Wapshott, Nicholas. Keynes Hayek: The Clash that Defined Modern Economics. New York: W. W. Norton, 2012.

From W. W. Norton:

As the stock market crash of 1929 plunged the world into turmoil, two men emerged with competing claims on how to restore balance to economies gone awry. John Maynard Keynes, the mercurial Cambridge economist, believed that government had a duty to spend when others would not. He met his opposite in a little-known Austrian economics professor, Freidrich Hayek, who considered attempts to intervene both pointless and potentially dangerous. The battle lines thus drawn, Keynesian economics would dominate for decades and coincide with an era of unprecedented prosperity, but conservative economists and political leaders would eventually embrace and execute Hayek’s contrary vision.
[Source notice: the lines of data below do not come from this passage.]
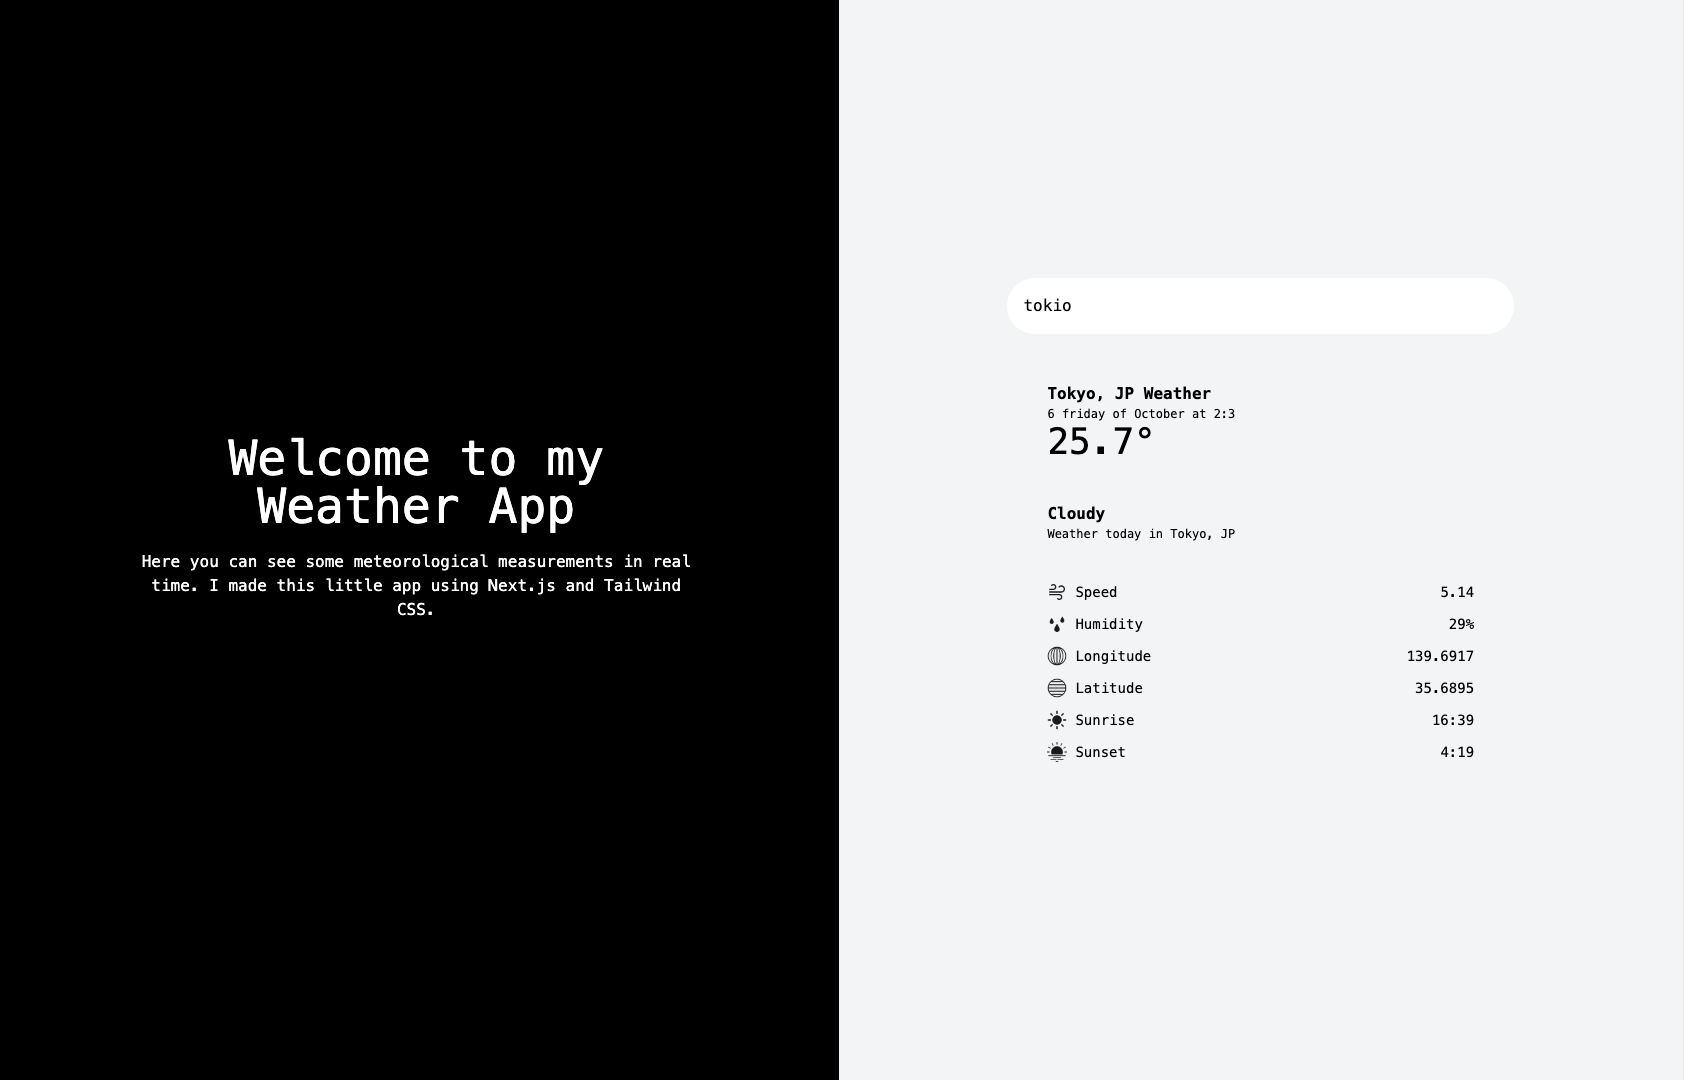
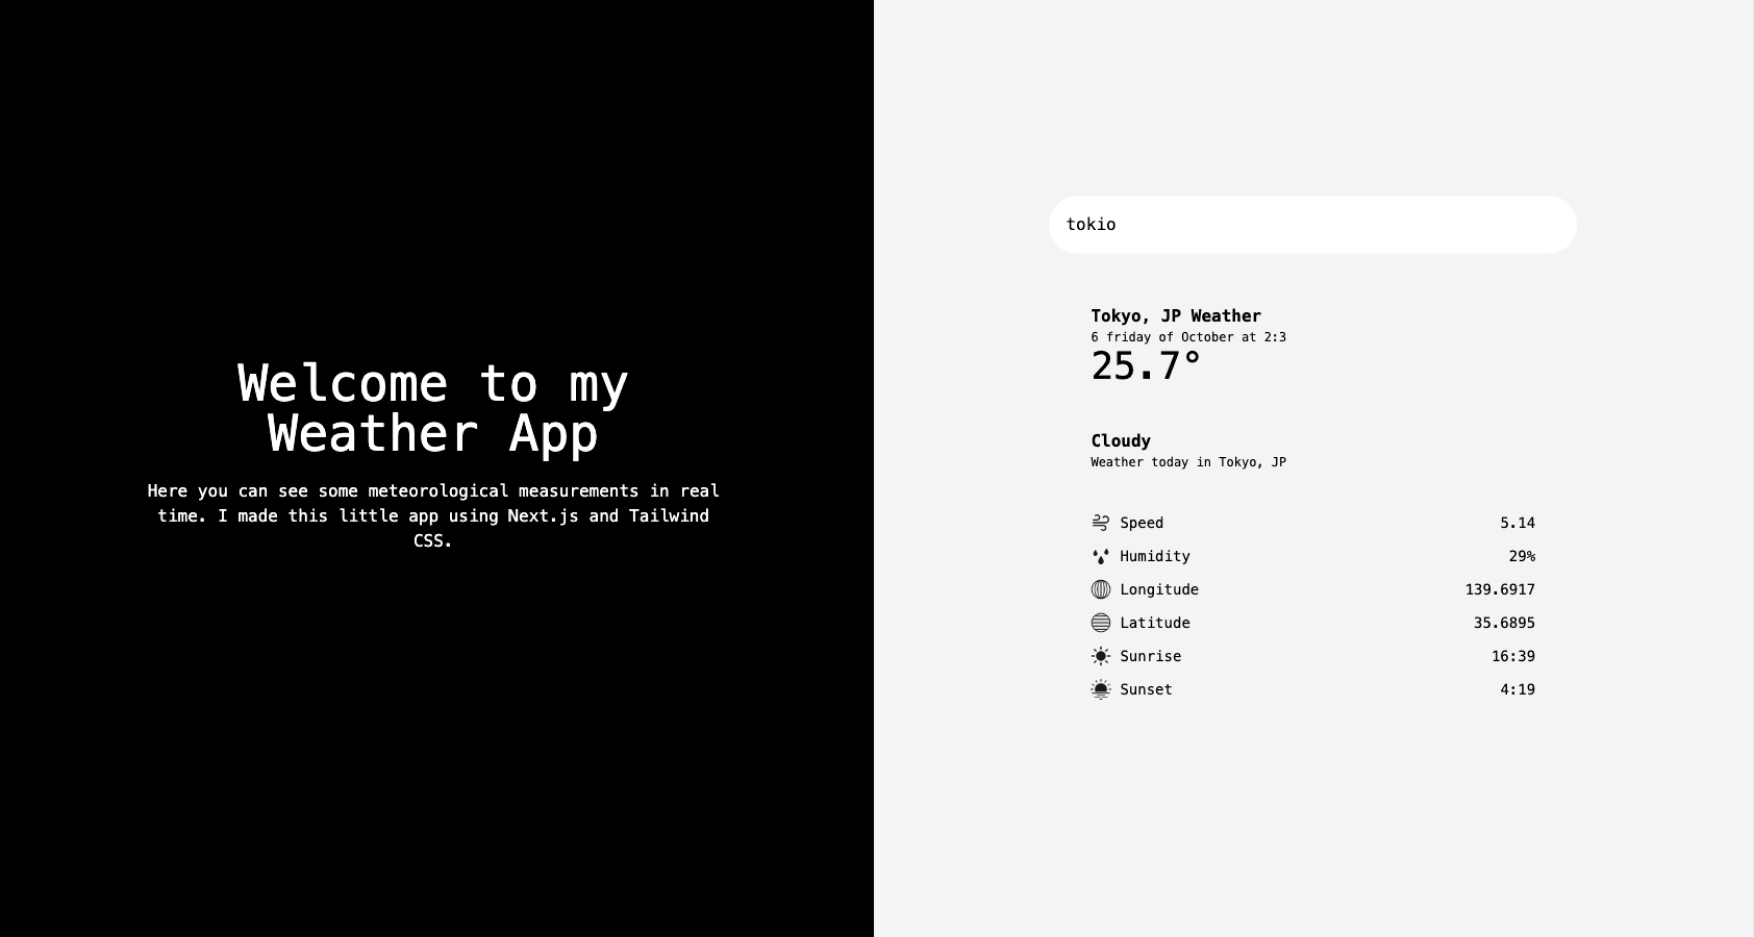
wip

diff --git a/src/pages/portafolio.tsx b/src/pages/portafolio.tsx
@@ -31,7 +31,7 @@ export default function Blog() {
       id: 1,
       title: "Weather App",
       link: "https://weatherglto.vercel.app/",
-      img: `${theme === "dark" ? "/ui/w.png" : "/ui/wl.png"}`,
+      img: `${theme === "dark" ? "/ui/qw.png" : "/ui/qwl.png"}`,
       description:
         "My weather application offers user-friendly information on current weather and future forecasts, featuring a modern interface and functionalities like dark mode for an optimal user experience.",
     },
From their first face-to-face encounter to the heated arguments between their ardent disciples, Nicholas Wapshott here unearths the contemporary relevance of Keynes and Hayek, as present-day arguments over the virtues of the free market and government intervention rage with the same ferocity as they did in the 1930s.


Table of Contents:


ONE: The Glamorous Hero – How Keynes Became Hayek’s Idol, 1919-27

TWO: End of Empire – Hayek Experiences Hyperinflation Firsthand, 1919-24

THREE: The Battle Lines Are Drawn – Keynes Denies the “Natural” Order of Economics, 1919-27

FOUR: Stanley and Livingstone – Keynes and Hayek Meet for the First Time, 1928-30

FIVE: The Man Who Shout Liberty Valance – Hayek Arrives from Vienna, 1931

SIX: Pistols at Dawn – Hayek Harshly Reviews Keynes’s Treatise, 1931

SEVEN: Return Fire – Keynes and Hayek Lock Horns, 1931

EIGHT: The Italian Job – Keynes Asks Piero Sraffa to Continue the Debate, 1932

NINE: Toward The General Theory – The Cost-Free Cure for Unemployment, 1932-33

TEN: Hayek Blinds – The General Theory Invites a Response, 1932-36

ELEVEN: Keynes Takes America – Roosevelt and the Young New Deal Economists, 1936

TWELVE: Hopelessly Stuck in Chapter 6 – Hayek Writes His Own “General Theory,” 1936-41

THIRTEEN: The Road to Nowhere – Hayek Links Keynes’s Remedies to Tyranny, 1937-46

FOURTEEN: The Wilderness Years – Mont-Pèlerin and Hayek’s Move to Chicago, 1944-69

FIFTEEN: The Age of Keynes – Three Decades of Unrivalled American Prosperity, 1946-80

SIXTEEN: Hayek’s Counterrevolution – Friedman, Goldwater, Thatcher, and Reagan, 1963-88

SEVENTEEN: The Battle Resumed – Freshwater and Saltwater Economists, 1989-2008

EIGHTEEN: And the Winner Is… Avoiding the Great Recession, 2008 Onward





W. W. Norton